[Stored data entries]

::::::::::

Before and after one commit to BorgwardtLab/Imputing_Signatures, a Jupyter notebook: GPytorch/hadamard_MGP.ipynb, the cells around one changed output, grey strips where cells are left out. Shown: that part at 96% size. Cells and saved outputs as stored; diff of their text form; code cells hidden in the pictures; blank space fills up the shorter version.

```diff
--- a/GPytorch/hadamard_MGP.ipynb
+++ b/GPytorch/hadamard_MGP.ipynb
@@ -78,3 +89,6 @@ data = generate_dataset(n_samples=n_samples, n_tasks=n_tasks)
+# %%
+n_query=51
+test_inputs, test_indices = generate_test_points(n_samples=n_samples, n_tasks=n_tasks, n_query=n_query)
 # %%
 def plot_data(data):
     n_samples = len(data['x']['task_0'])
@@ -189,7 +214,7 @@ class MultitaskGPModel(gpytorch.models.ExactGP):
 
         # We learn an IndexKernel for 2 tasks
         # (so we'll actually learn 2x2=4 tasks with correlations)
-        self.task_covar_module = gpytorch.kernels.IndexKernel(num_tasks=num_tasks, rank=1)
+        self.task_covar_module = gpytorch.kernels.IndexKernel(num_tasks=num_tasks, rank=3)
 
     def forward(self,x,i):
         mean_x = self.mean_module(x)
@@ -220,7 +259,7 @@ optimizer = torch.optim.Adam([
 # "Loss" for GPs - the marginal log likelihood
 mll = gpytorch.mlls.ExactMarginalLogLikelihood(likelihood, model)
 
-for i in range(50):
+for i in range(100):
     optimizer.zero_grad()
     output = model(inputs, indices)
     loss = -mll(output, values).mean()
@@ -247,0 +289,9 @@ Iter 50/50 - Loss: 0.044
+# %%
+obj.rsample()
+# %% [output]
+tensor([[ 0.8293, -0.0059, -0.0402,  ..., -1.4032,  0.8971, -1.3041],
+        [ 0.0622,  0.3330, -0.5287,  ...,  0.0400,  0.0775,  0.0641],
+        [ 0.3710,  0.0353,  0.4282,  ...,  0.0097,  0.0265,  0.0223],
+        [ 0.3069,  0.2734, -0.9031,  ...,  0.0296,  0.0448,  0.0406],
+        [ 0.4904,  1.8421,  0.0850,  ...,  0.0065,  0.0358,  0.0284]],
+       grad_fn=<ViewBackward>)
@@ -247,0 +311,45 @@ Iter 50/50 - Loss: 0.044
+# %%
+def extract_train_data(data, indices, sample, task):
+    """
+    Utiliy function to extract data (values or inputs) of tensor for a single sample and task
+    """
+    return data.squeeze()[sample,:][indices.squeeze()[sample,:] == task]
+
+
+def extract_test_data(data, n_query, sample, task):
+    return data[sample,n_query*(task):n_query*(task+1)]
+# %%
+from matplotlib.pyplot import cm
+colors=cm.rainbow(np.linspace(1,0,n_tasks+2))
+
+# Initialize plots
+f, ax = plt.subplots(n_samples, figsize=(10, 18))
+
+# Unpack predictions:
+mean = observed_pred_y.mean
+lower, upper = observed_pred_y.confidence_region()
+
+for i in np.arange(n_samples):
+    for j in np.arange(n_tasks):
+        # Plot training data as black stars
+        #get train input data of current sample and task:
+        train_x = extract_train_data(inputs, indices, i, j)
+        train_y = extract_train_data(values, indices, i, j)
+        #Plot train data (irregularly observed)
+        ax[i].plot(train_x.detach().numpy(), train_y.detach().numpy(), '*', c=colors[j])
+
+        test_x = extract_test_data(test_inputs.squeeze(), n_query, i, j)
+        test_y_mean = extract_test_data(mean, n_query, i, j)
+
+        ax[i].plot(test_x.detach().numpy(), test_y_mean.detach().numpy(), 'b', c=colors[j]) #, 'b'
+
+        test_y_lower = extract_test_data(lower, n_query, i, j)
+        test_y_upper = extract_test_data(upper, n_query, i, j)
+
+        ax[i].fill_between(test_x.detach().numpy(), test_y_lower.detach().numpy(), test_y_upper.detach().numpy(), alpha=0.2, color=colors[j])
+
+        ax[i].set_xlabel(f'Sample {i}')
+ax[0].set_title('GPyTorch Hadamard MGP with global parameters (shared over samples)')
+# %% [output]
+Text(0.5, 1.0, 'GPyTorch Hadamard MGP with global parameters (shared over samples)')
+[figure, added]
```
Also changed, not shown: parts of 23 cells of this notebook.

::::::::::

_WHAT YOU ARE ASKED TO DO_
Line count for "shared": give the number of lines in the data above that include it, and nothing else.

_TASK RESPONSE_
2